A memoir of his literally larger-than-life father has earned Harrison Scott Key, who grew up in Mississippi, the 2016 Thurber Prize for American Humor.
Key received the award Monday in New York for “The World’s Largest Man,” published by Harper.
Key, who was born in Memphis and lived in a rural community near Brandon from 1984 to 1993, now lives in Savannah, Ga., with his wife and three children and is a professor of English at the Savannah College of Art and Design. He is also a contributing editor for the Oxford American.
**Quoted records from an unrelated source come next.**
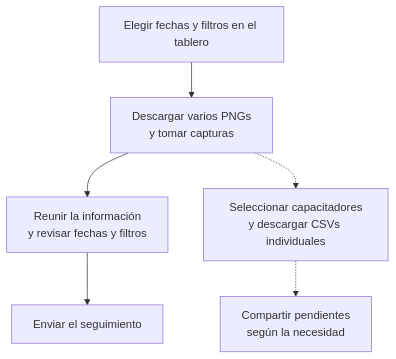
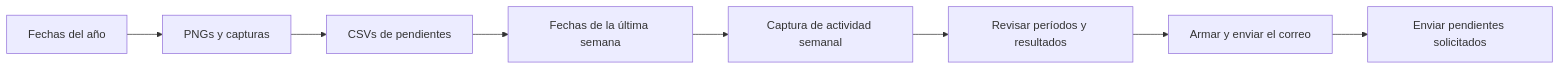
Before and after one commit to jminolli-e/case-studies: the first of 2 diagrams in capacitaciones/actualizacion/README.md, drawn with Mermaid. The commit also changed other lines of this file, not shown here.

````diff
--- a/capacitaciones/actualizacion/README.md
+++ b/capacitaciones/actualizacion/README.md
@@ -99,8 +101,10 @@
 ```mermaid
-flowchart TD
-    A["Elegir fechas y filtros en el tablero"] --> B["Descargar varios PNGs<br/>y tomar capturas"]
-    B --> C["Reunir la información<br/>y revisar fechas y filtros"]
-    C --> D["Enviar el seguimiento"]
-    B -.-> E["Seleccionar capacitadores<br/>y descargar CSVs individuales"]
-    E -.-> F["Compartir pendientes<br/>según la necesidad"]
+flowchart LR
+    A["Fechas del año"] --> B["PNGs y capturas"]
+    B --> C["CSVs de pendientes"]
+    C --> D["Fechas de la última semana"]
+    D --> E["Captura de actividad semanal"]
+    E --> F["Revisar períodos y resultados"]
+    F --> G["Armar y enviar el correo"]
+    G --> H["Enviar pendientes solicitados"]
 ```
````
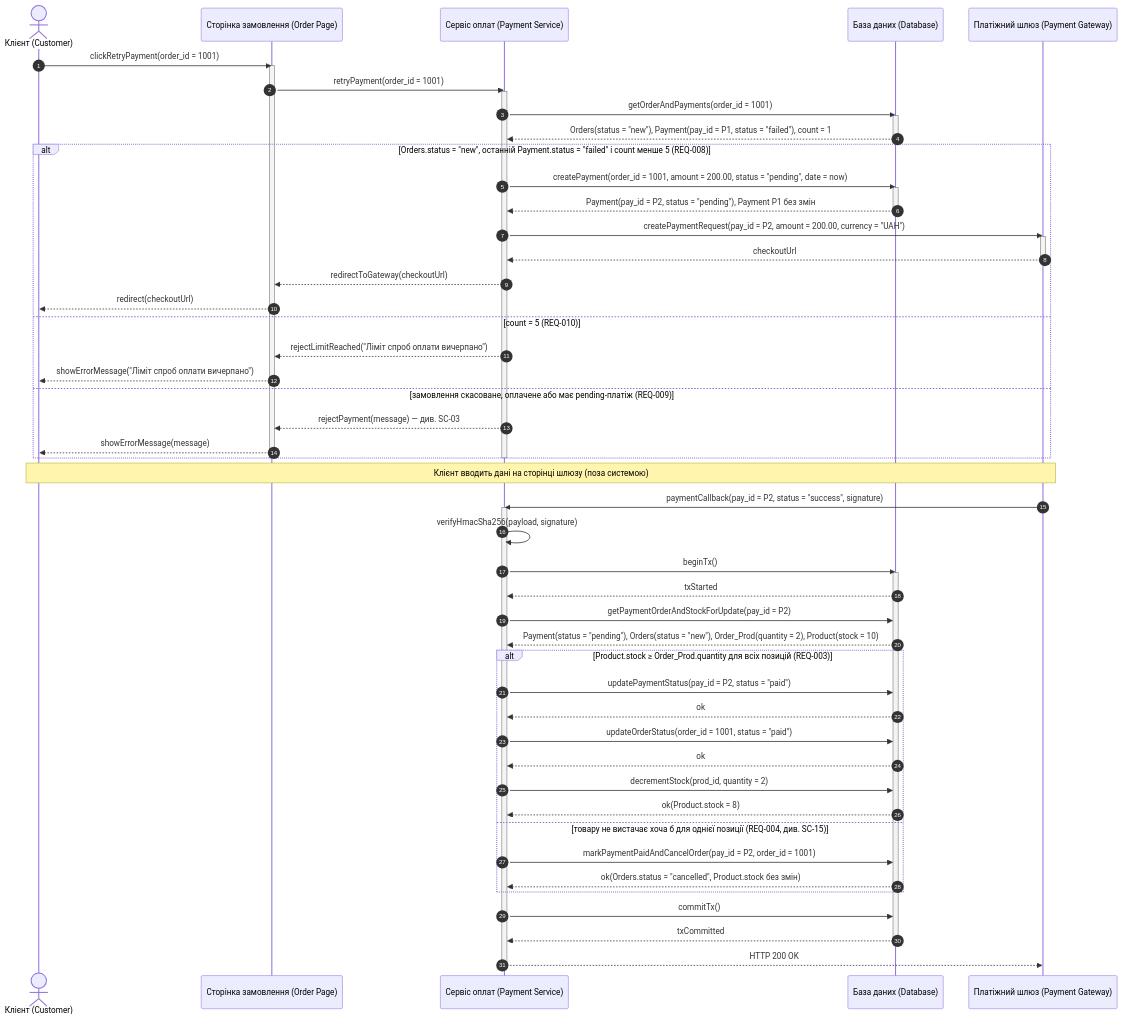
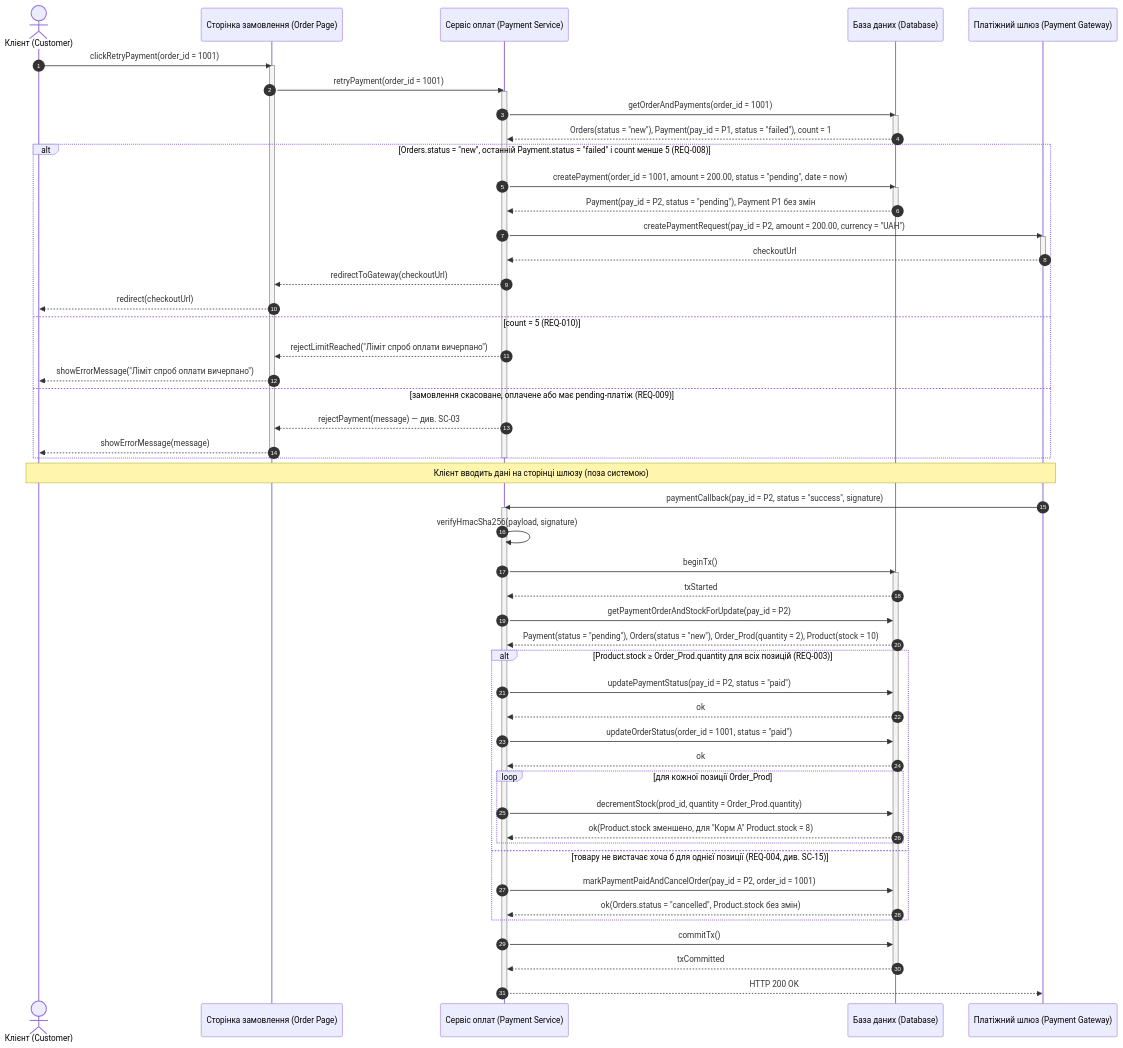
One commit to hutnichs/KPI_MAVPZ changed the second of 15 diagrams in Lab3/diagram.md. Above: the diagram before and after it, drawn with Mermaid. The commit also changed other lines of this file and 1 other file, not shown here.

Commit message:
Refactor sequence diagrams for payment processing and prompt added

````diff
--- a/Lab3/diagram.md
+++ b/Lab3/diagram.md
@@ -76,66 +78,68 @@
 ```mermaid
 sequenceDiagram
     autonumber
     actor Customer as Клієнт (Customer)
     participant Page as Сторінка замовлення (Order Page)
     participant PS as Сервіс оплат (Payment Service)
     participant DB as База даних (Database)
     participant PGW as Платіжний шлюз (Payment Gateway)
 
     Customer->>Page: clickRetryPayment(order_id = 1001)
     activate Page
     Page->>PS: retryPayment(order_id = 1001)
     activate PS
     PS->>DB: getOrderAndPayments(order_id = 1001)
     activate DB
     DB-->>PS: Orders(status = "new"), Payment(pay_id = P1, status = "failed"), count = 1
     deactivate DB
 
     alt Orders.status = "new", останній Payment.status = "failed" і count менше 5 (REQ-008)
         PS->>DB: createPayment(order_id = 1001, amount = 200.00, status = "pending", date = now)
         activate DB
         DB-->>PS: Payment(pay_id = P2, status = "pending"), Payment P1 без змін
         deactivate DB
         PS->>PGW: createPaymentRequest(pay_id = P2, amount = 200.00, currency = "UAH")
         activate PGW
         PGW-->>PS: checkoutUrl
         deactivate PGW
         PS-->>Page: redirectToGateway(checkoutUrl)
         Page-->>Customer: redirect(checkoutUrl)
     else count = 5 (REQ-010)
         PS-->>Page: rejectLimitReached("Ліміт спроб оплати вичерпано")
         Page-->>Customer: showErrorMessage("Ліміт спроб оплати вичерпано")
     else замовлення скасоване, оплачене або має pending-платіж (REQ-009)
         PS-->>Page: rejectPayment(message) — див. SC-03
         Page-->>Customer: showErrorMessage(message)
     end
     deactivate PS
     deactivate Page
 
     Note over Customer,PGW: Клієнт вводить дані на сторінці шлюзу (поза системою)
 
     PGW->>PS: paymentCallback(pay_id = P2, status = "success", signature)
     activate PS
     PS->>PS: verifyHmacSha256(payload, signature)
     PS->>DB: beginTx()
     activate DB
     DB-->>PS: txStarted
     PS->>DB: getPaymentOrderAndStockForUpdate(pay_id = P2)
     DB-->>PS: Payment(status = "pending"), Orders(status = "new"), Order_Prod(quantity = 2), Product(stock = 10)
     alt Product.stock ≥ Order_Prod.quantity для всіх позицій (REQ-003)
         PS->>DB: updatePaymentStatus(pay_id = P2, status = "paid")
         DB-->>PS: ok
         PS->>DB: updateOrderStatus(order_id = 1001, status = "paid")
         DB-->>PS: ok
-        PS->>DB: decrementStock(prod_id, quantity = 2)
-        DB-->>PS: ok(Product.stock = 8)
+        loop для кожної позиції Order_Prod
+            PS->>DB: decrementStock(prod_id, quantity = Order_Prod.quantity)
+            DB-->>PS: ok(Product.stock зменшено, для "Корм А" Product.stock = 8)
+        end
     else товару не вистачає хоча б для однієї позиції (REQ-004, див. SC-15)
         PS->>DB: markPaymentPaidAndCancelOrder(pay_id = P2, order_id = 1001)
         DB-->>PS: ok(Orders.status = "cancelled", Product.stock без змін)
     end
     PS->>DB: commitTx()
     DB-->>PS: txCommitted
     deactivate DB
     PS-->>PGW: HTTP 200 OK
     deactivate PS
 ```
````
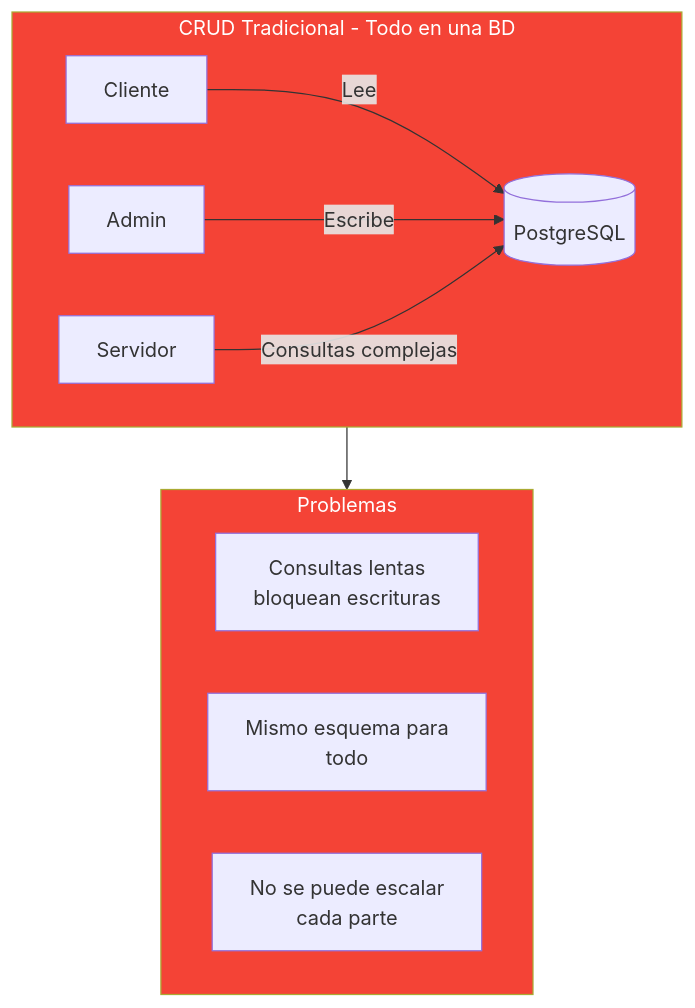
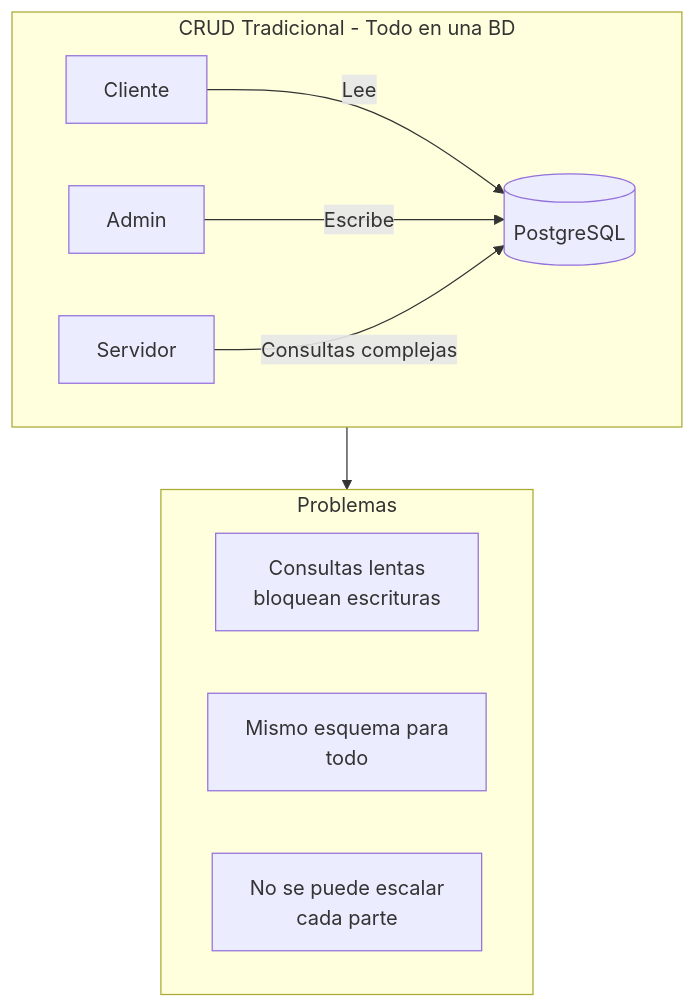
Before and after one commit to joseluisgs/DesarrolloWebEntornosServidor-02-2026-2027: the third of 24 diagrams in 30-cqrs-mediator.md, drawn with Mermaid. The commit also changed other lines of this file and 4 other files, not shown here.

Commit message:
docs: quitar el relleno a los subgraf de los diagramas de los temas 01, 10, 11, 19 y 30

````diff
--- a/30-cqrs-mediator.md
+++ b/30-cqrs-mediator.md
@@ -231,19 +231,17 @@
 ```mermaid
 flowchart TD
     subgraph TRADICIONAL["CRUD Tradicional - Todo en una BD"]
         A[Cliente] -->|Lee| B[(PostgreSQL)]
         C[Admin] -->|Escribe| B
         D[Servidor] -->|Consultas complejas| B
     end
 
     subgraph PROBLEMAS["Problemas"]
         P1["Consultas lentas\nbloquean escrituras"]
         P2["Mismo esquema para\ntodo"]
         P3["No se puede escalar\ncada parte"]
     end
 
     TRADICIONAL --> PROBLEMAS
 
-    style TRADICIONAL fill:#f44336,color:#fff
-    style PROBLEMAS fill:#f44336,color:#fff
 ```
````
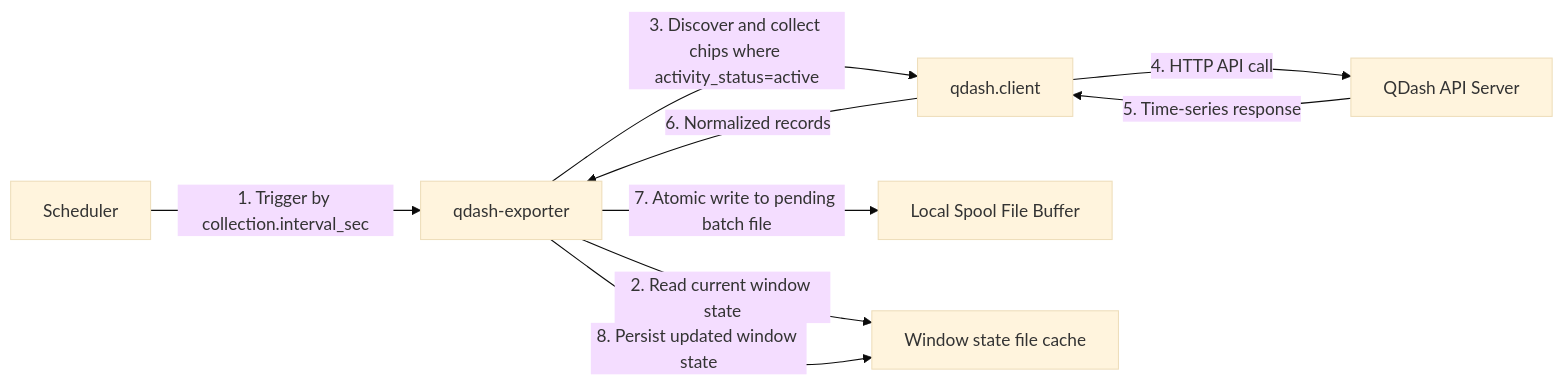
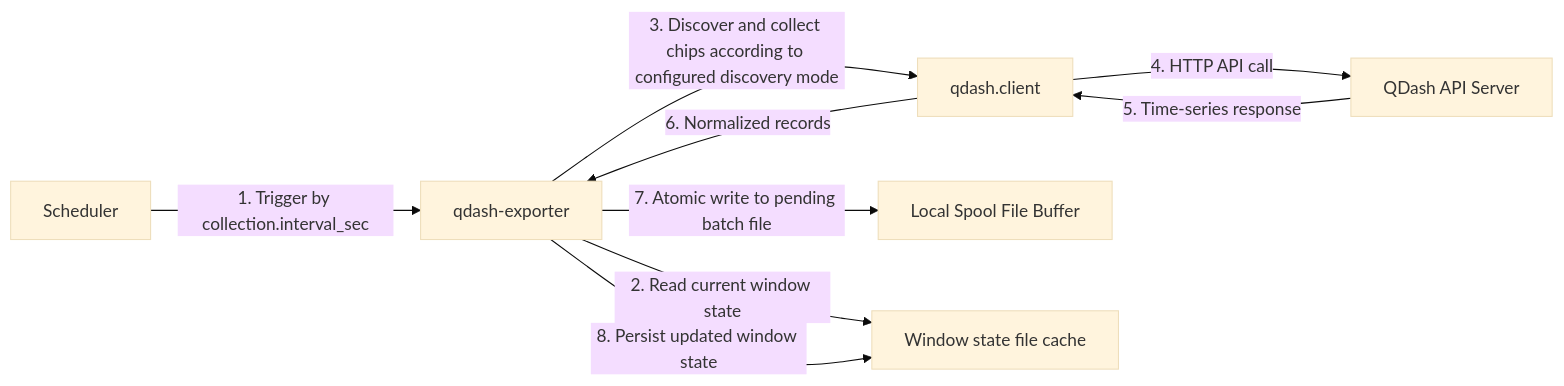
One commit to oqtopus-team/oqtopus-device-monitoring changed the third of 4 diagrams in docs/custom-exporters/qdash-exporter.md. Above: the diagram before and after it, drawn with Mermaid (base theme). The commit also changed other lines of this file and 1 other file, not shown here.

````diff
--- a/docs/custom-exporters/qdash-exporter.md
+++ b/docs/custom-exporters/qdash-exporter.md
@@ -147,18 +147,18 @@
 ```mermaid
 flowchart LR
   sched[Scheduler]
   exp[qdash-exporter]
   qclient[qdash.client]
   qdash[QDash API Server]
   buf[Local Spool File Buffer]
   state[Window state file cache]
 
   sched -->|1. Trigger by collection.interval_sec| exp
   exp -->|2. Read current window state| state
-  exp -->|3. Discover and collect chips where activity_status=active| qclient
+  exp -->|3. Discover and collect chips according to configured discovery mode| qclient
   qclient -->|4. HTTP API call| qdash
   qdash -->|5. Time-series response| qclient
   qclient -->|6. Normalized records| exp
   exp -->|7. Atomic write to pending batch file| buf
   exp -->|8. Persist updated window state| state
 ```
````
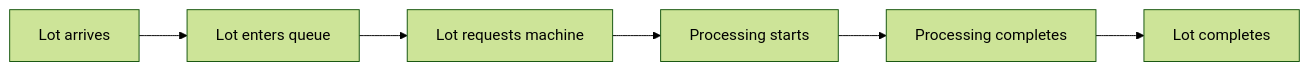
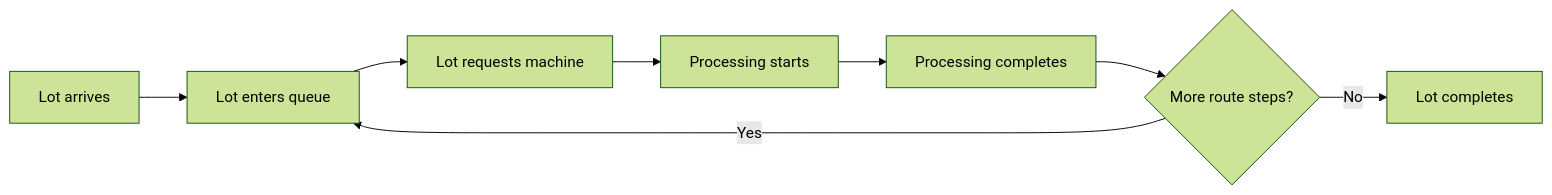
One commit to j22868706/sideproject_fabflow changed the first of 2 diagrams in README.md. Above: the diagram before and after it, drawn with Mermaid (forest theme). The commit also changed other lines of this file and 9 other files, not shown here.

````diff
--- a/README.md
+++ b/README.md
@@ -82,8 +85,10 @@
 ```mermaid
 flowchart LR
     A[Lot arrives] --> Q[Lot enters queue]
     Q --> W[Lot requests machine]
     W --> P[Processing starts]
     P --> C[Processing completes]
-    C --> D[Lot completes]
+    C --> N{More route steps?}
+    N -->|Yes| Q
+    N -->|No| D[Lot completes]
 ```
````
“The World’s Largest Man” is a funny and tender memoir of Key’s Bunyanesque father and his complicated relationship with him. Garden & Gun’s review of the book said, “A loose and rollicking compendium of stories that’s billed as a memoir but comports itself more like a killer concept album ... The reader registers chest pain, and presumes all the laughing has caused a rib to fracture. But no. One’s heart has cracked. Yet the laughter keeps coming, humor salving the hurt for reader and writer alike.”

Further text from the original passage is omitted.